Thursday, October 09, 2008

Ra Ra Riot Interview

I'm interviewing Allie of Ra Ra Riot tomorrow for my zine.

Any question suggestions are welcome!

As always, if you're interested in a copy of the zine, just email me with your address and I'll mail you a copy free of charge!

Dr. Dog- Fate

For a band to play D.C.'s Iota Club & Cafe (it gets it's name from it's minute size) on one tour, and then months later play D.C.'s legendary 9:30 Club (with a 1,200 capacity) is a pretty good indication that they're onto something good, and Dr. Dog, who have been touring in support of their latest release, Fate, are indeed.

From it's packaging to it's sound, the common theme on Fate would be nostalgia. The album's lyric booklet, which resembles a Civil War-era newspaper, also includes a picture of the band in period garb. The band's use of three-part harmonies, lightly distorted guitar and twinkling piano along with singer Scott McMicken's well-controlled warble create an album reminiscent of those by 60's pop groups like the Band and the Beach Boys.

On the swinging "Army of Ancients," McMicken’s croons escalate to a frantic yelp as he sings “I don’t want to wake up/ I don’t want to move/ I’ll skip the sermon and stick to the booze/ I’m sorry.” Strings and punchy, muted horns add to the vintage sound.

Along with “Army of Ancients,” many of the songs on Fate have minor-chord mentalities, and wouldn’t sound out of place in a dingy nightclub. “The Ark” is a slinky, slow-building track filled with lyrics about eagerness to please and self-doubt.

More positive songs, such as “From,” a love song, showcase the groups ability to harmonize and knack for instrumental arrangements, including one memorable guitar solo. The organ is used on many of Dr. Dog’s song, and shines on the hymnal “100 Years.”

Album-opener “The Breeze” is a sweet ditty that encourages the listener to “put that needle to the groove, and sing” is they ever feel “stuck in time.” At its climax, the drum mimics a beating heart while band members “Ahhh” in tandem. As the band sings of the breeze blowing them all away, winding flutes play cycling chords, almost interpreting the song literally.

Stand out track “Hang On” follows “The Breeze.” Drawing as much from 60’s pop and as old soul records, McMicken pleads, “I don’t need a doctor to tear me all apart/ I just needs you to mend my heart.”

On the horn-jabbed “Uncovering the Old,” McMicken sings, “Nothing means nothing to me.” However, Dr. Dog truly care about the art of music and their love of the craft is on full display on Fate through their emotive vocals, contemplative lyrics and the inventive arrangements.

Sunday, October 05, 2008

The Killers on SNL, Or, How The Killers Stole My Heart

Last night on SNL, The Killers performed their new single "Human" as well as "Spaceman," another new tune to be debuted on their upcoming album, Day & Age.

I was in 7th grade when Hot Fuss came out, and I'll never forget the first time I heard it. My friend Carson had heard them perform "Somebody Told Me" on some television show an so I bought the album for her for her birthday.
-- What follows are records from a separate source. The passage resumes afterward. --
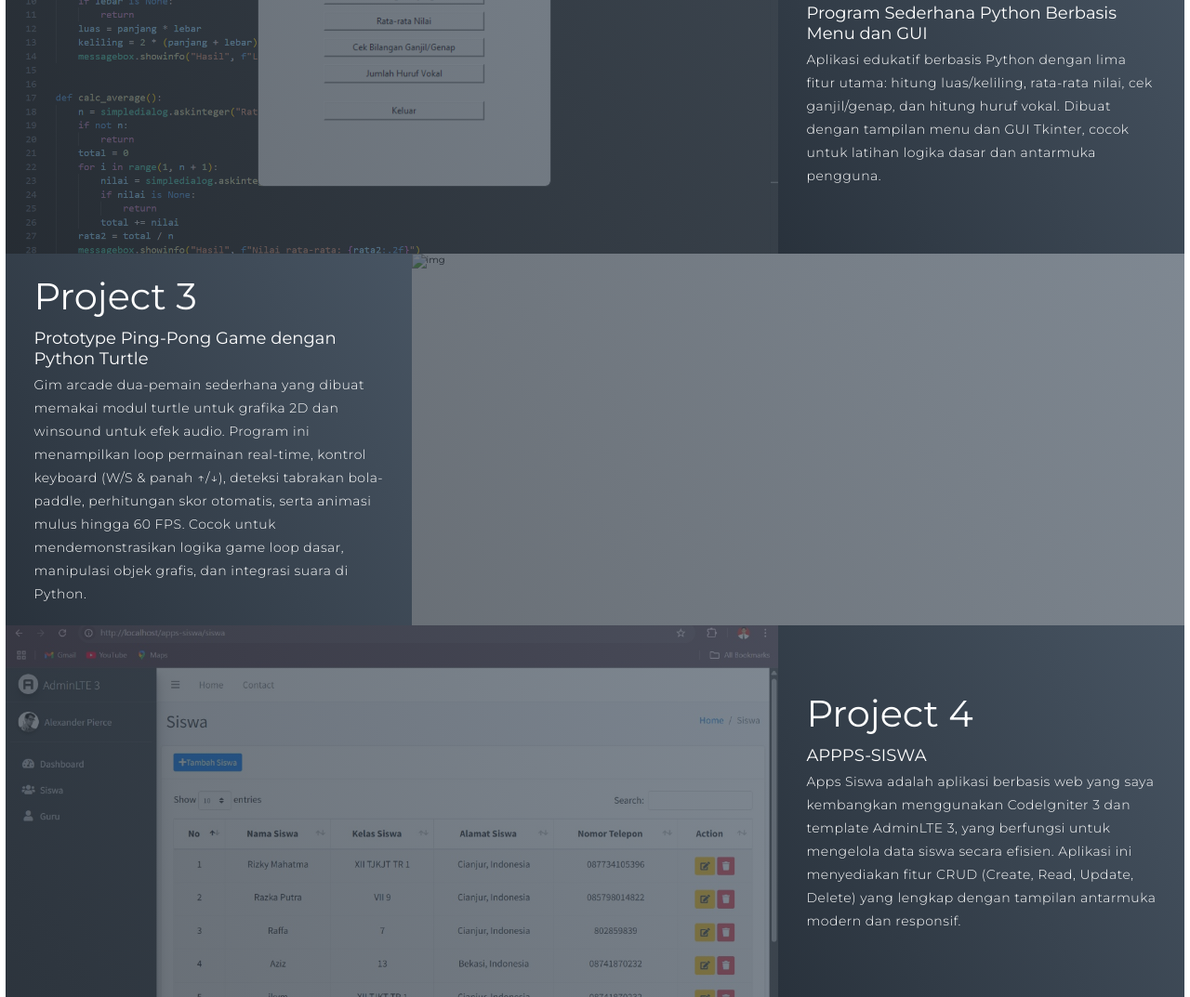
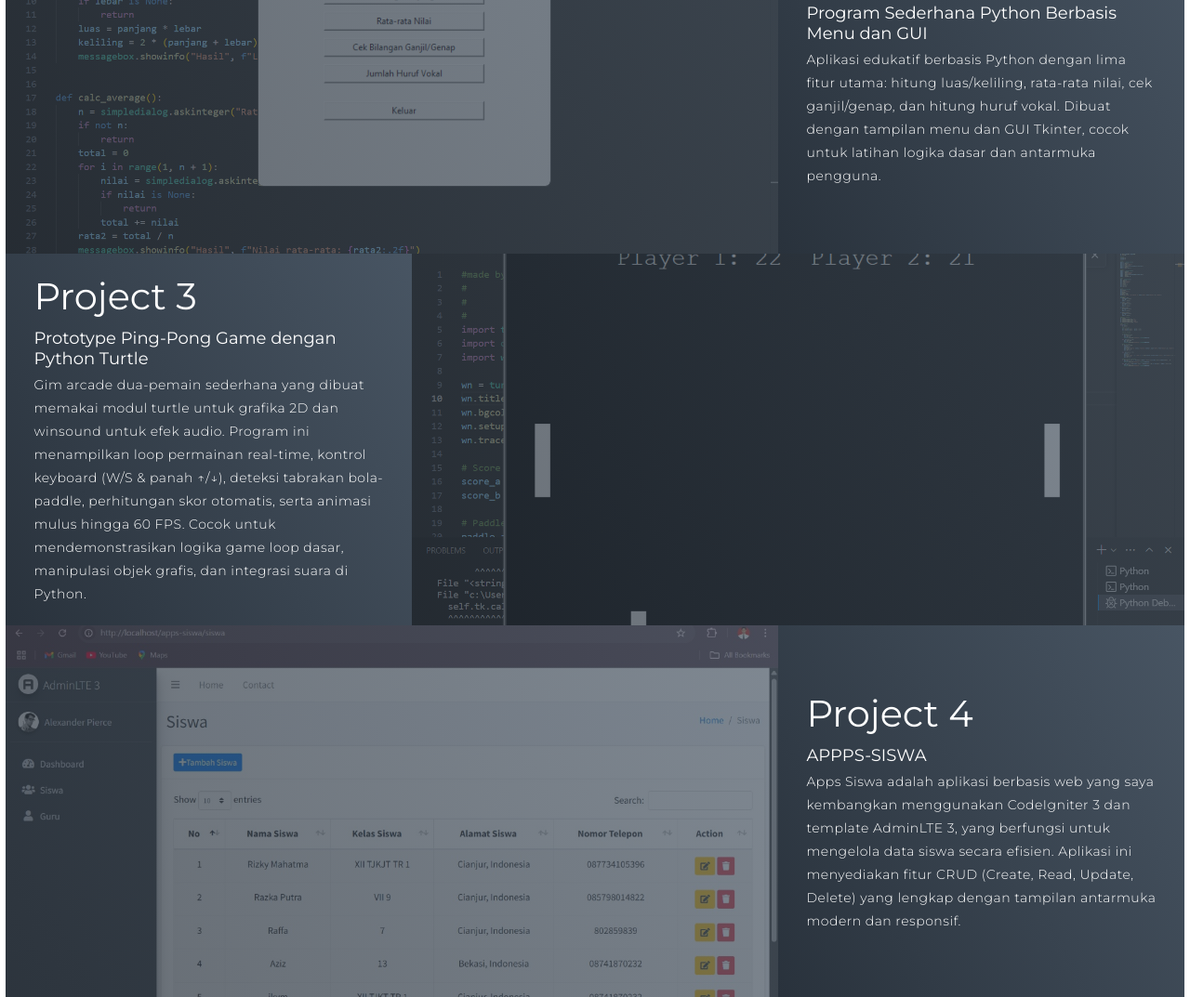
Before and after one commit to RizkyMahatma/Website-Personal, a plain HTML site: page index.html in a window 1280 px wide. Shown: the part 2520-3593 px from the top of the page at 93% size. Drawn offline with Linux system fonts and the light colour scheme.

Commit message:
Update index.html

```diff
--- a/index.html
+++ b/index.html
@@ -141,7 +141,7 @@
                suara di Python.</p>
           </div>
           <div class="project-img">
-            <img src="./img/project3.png" alt="img">
+            <img src="./img/project 3.png" alt="img">
           </div>
         </div>
         <div class="project-item">
```
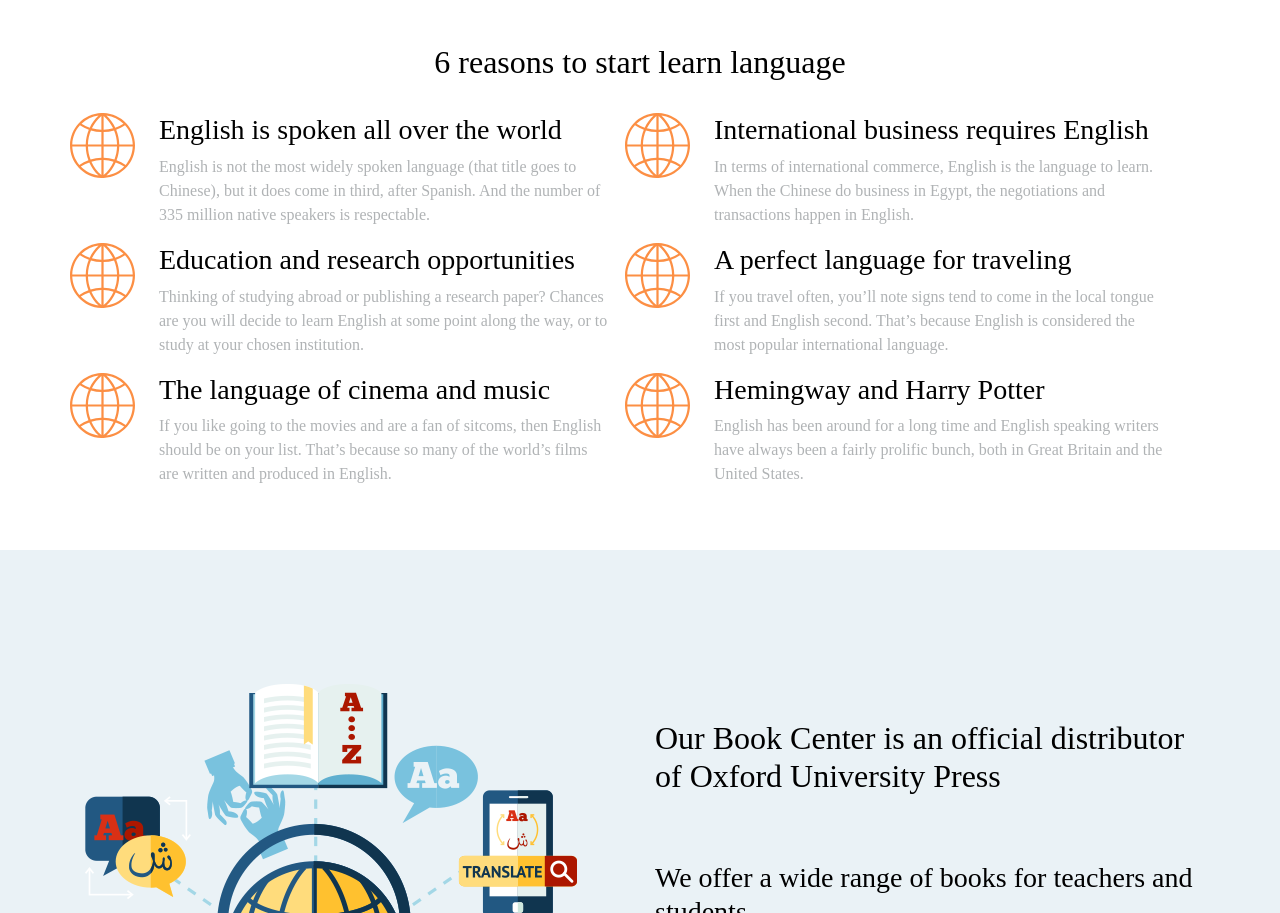
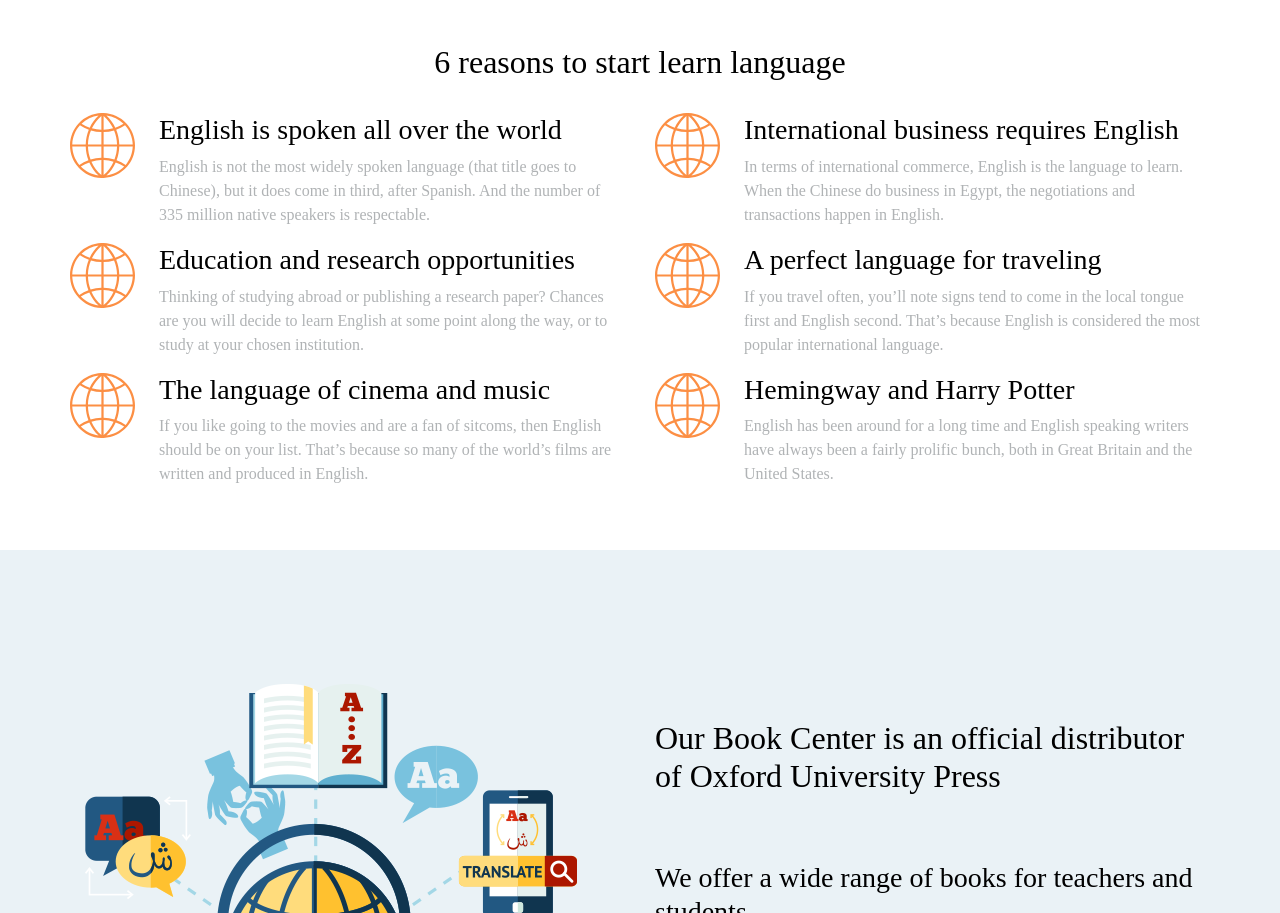
Before and after one commit to Mflantier/Init, a plain HTML site: page index.html in a window 1280 px wide. Shown: the part 1556-2469 px from the top of the page. Drawn offline with nearby package versions, Linux system fonts and the light colour scheme.

Commit message:
[HTML]
Section 3 "6 reasons to"

```diff
--- a/index.html
+++ b/index.html
@@ -22,7 +22,7 @@
     <!-- Barre de navigation -->
 
     <header>
-        <nav class="container-fluid rd-navbar-inner" id="navbar">
+        <nav class="container-fluid" id="navbar">
             <div class="container">
                 <div class="row d-flex justify-content-center justify-content-between align-items-center m-2" id="navbar-text">
                     <div class="navbar-brand"><a href="#" class="h2" id="langerba">Langerba</a></div>
@@ -98,8 +98,8 @@
             <div class="row align-items-center">
 
                 <h2 class="w-100 d-flex justify-content-center pb-4">6 reasons to start learn language</h2>
-                <div class="d-flex">
-                    <div class="row col-6">
+                <div class="row">
+                    <div class=" col">
                         <div>
                             <div class="d-flex">
                                 <div>
@@ -144,7 +144,7 @@
                         </div>
                     </div>
                     <!-- div de texte -->
-                    <div class="col-6 column">
+                    <div class="col">
                         <div class="d-flex">
                             <div>
                                 <img class="icon" src="img/web.svg" width="65px" height="65px">
```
We listened to it in her den and I was enraptured by their new wave, synth-heavy arena rock. While none of the elements were entirely unique, to me, they seemed to be doing something totally different and their sound was like nothing I had ever heard.

Hot Fuss became my favorite album and I developed an unhealthy crush on Brandon Flowers. He was my desktop background and a sinister black and white shot of the band was on the front of my school binder.

As with any album, as time went on, the frequency I would listen to the album waned. However, I was very excited when I heard not only that they were working on a new album, but that they listed Bruce Spingsteen as one of their top influences.

Unfortunately, Sam's Town was underwhelming. It definitely had potential, but somewhere along the road Brandon Flowers & Co. lost sight of their own sound and became engulfed in their influences and dodging the sophomore slump.

I didn't hate Sam's Town- by any means. I listened the heck out of it, I just never felt that rush that I did whenever the opening bars of "Mr. Brightside" would play.

With the new single "Human," I see new hope for the Killers. "Human" is a fantastic return to form. The intro is optimistic and ethereal; "Are we human, or are we dancer?" Flowers muses. then the beat pulsates in and the synth begins to drive the song to the forgotten territory the Killers first inhabited in the days of Hot Fuss.

On SNL, the Killers performed "Human" as well as "Spaceman," a paranoid number that showcases Flowers's yelp and frontman bravado.

Based on these two songs alone, Day & Age should, well, kill.